| Problem statement |
Pull every line holding the word "more" from the data below and copy it.
■ ■ ■ ■ ■ ■ ■
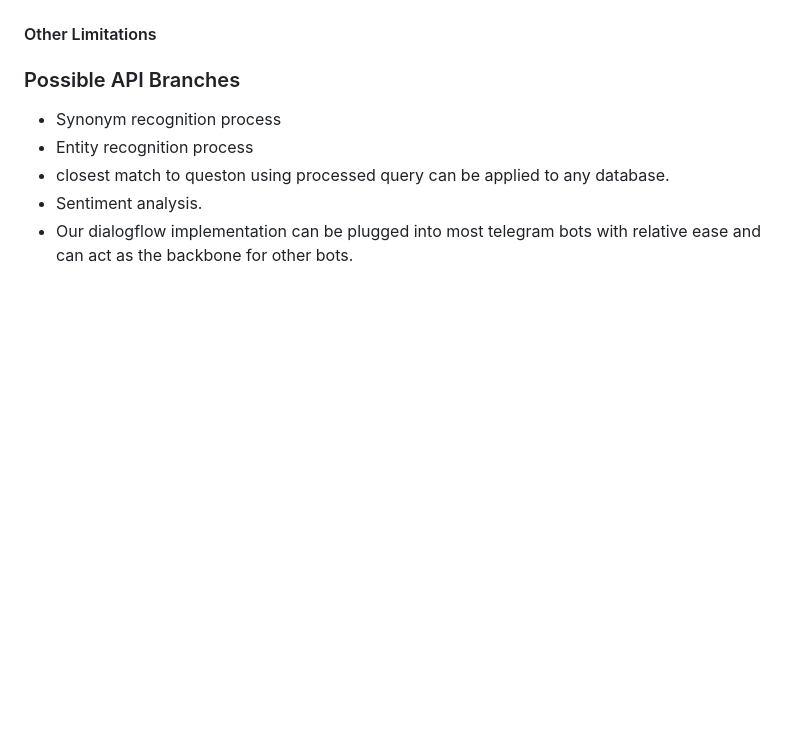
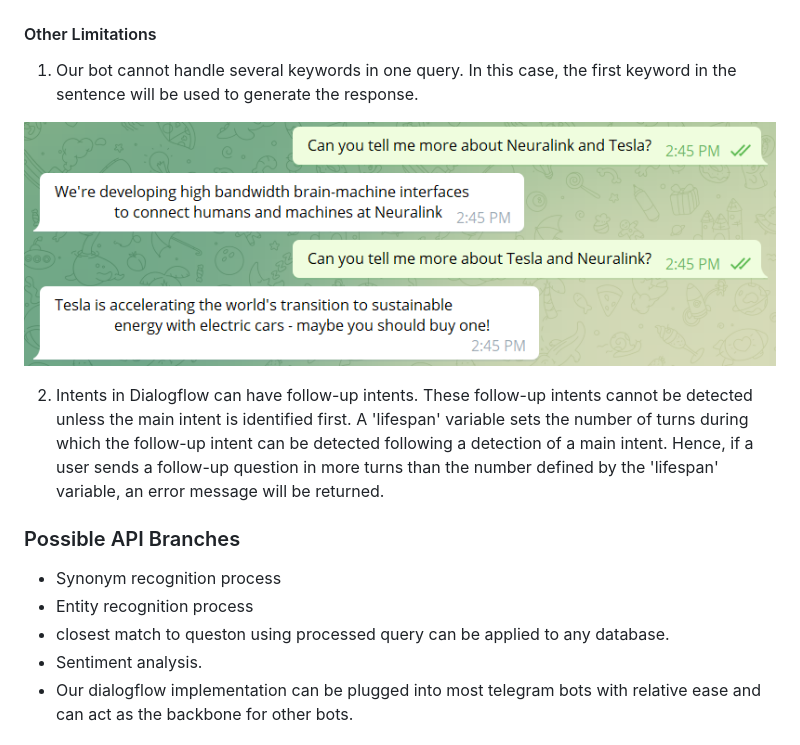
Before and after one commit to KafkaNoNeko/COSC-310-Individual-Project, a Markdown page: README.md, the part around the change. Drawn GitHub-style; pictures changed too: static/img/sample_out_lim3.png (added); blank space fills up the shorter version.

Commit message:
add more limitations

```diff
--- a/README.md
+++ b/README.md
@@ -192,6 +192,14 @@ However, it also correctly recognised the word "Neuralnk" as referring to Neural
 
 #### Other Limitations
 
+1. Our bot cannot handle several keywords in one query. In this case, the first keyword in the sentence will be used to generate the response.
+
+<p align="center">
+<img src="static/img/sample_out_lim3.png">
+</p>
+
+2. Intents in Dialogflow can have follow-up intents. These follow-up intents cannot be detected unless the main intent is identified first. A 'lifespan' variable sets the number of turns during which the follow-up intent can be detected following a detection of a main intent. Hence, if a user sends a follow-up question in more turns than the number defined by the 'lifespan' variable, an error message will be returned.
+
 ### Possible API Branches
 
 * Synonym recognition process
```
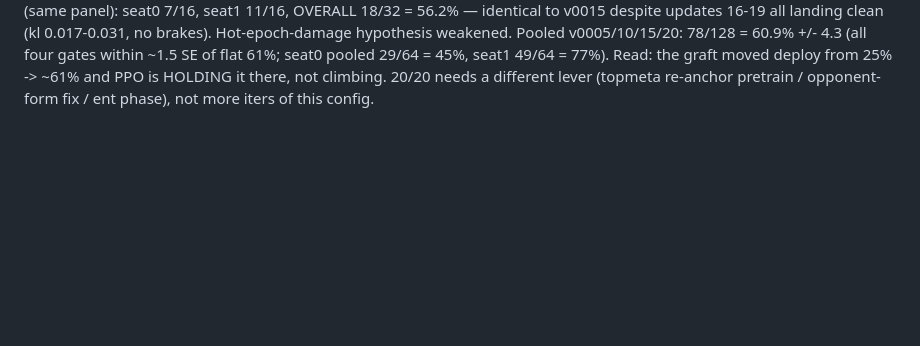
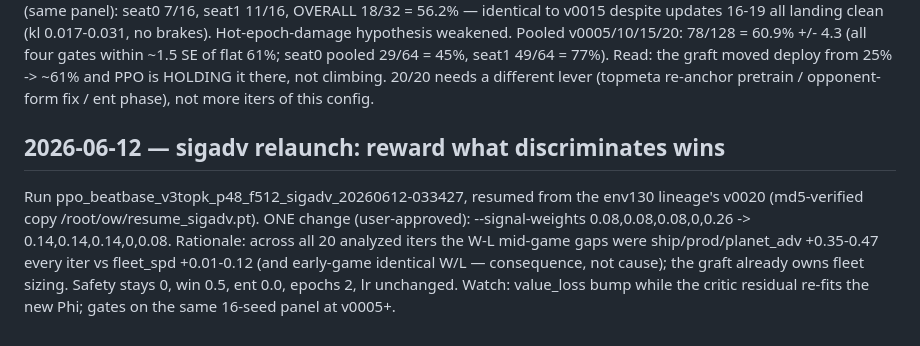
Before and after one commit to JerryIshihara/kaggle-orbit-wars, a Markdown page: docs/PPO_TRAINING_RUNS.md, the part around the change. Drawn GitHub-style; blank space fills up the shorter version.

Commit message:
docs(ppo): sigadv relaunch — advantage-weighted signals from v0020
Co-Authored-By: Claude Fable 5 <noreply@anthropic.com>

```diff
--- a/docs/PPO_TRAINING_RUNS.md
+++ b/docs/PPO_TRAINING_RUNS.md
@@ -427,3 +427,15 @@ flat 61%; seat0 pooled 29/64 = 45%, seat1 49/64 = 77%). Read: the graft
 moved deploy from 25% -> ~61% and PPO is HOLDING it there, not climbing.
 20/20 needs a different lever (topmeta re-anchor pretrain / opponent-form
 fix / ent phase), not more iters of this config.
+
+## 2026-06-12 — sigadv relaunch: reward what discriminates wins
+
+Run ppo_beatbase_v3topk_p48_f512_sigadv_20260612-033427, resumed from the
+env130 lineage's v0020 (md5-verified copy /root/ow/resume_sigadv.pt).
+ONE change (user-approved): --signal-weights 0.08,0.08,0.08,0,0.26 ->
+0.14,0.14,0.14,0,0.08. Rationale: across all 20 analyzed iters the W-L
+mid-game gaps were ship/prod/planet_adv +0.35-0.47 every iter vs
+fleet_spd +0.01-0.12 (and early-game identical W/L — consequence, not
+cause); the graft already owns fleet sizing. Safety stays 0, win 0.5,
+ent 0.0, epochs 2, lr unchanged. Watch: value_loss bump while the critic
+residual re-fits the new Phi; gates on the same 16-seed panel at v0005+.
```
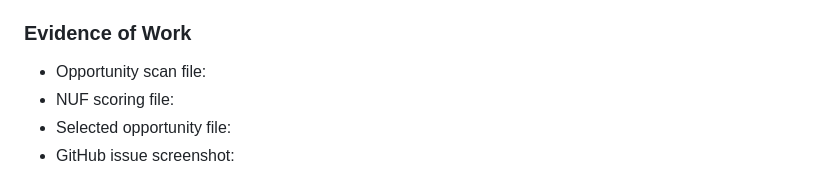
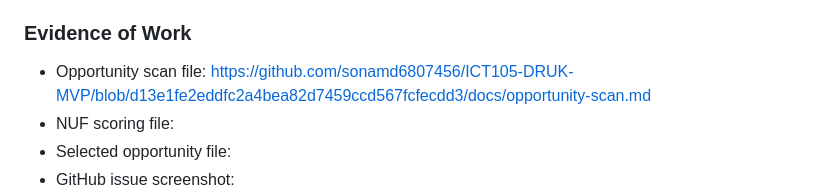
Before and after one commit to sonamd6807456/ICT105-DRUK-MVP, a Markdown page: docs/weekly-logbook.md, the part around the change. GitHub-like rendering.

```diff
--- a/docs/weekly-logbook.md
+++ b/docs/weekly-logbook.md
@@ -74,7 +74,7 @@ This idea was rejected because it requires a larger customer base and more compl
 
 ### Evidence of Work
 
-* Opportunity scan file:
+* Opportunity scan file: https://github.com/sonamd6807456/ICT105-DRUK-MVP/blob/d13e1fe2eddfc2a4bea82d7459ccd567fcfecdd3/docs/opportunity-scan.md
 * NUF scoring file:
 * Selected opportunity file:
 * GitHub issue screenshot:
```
■ ■ ■ ■ ■ ■ ■
| Exercise output |
add more limitations
+2. Intents in Dialogflow can have follow-up intents. These follow-up intents cannot be detected unless the main intent is identified first. A 'lifespan' variable sets the number of turns during which the follow-up intent can be detected following a detection of a main intent. Hence, if a user sends a follow-up question in more turns than the number defined by the 'lifespan' variable, an error message will be returned.
 fix / ent phase), not more iters of this config.
@@ -74,7 +74,7 @@ This idea was rejected because it requires a larger customer base and more compl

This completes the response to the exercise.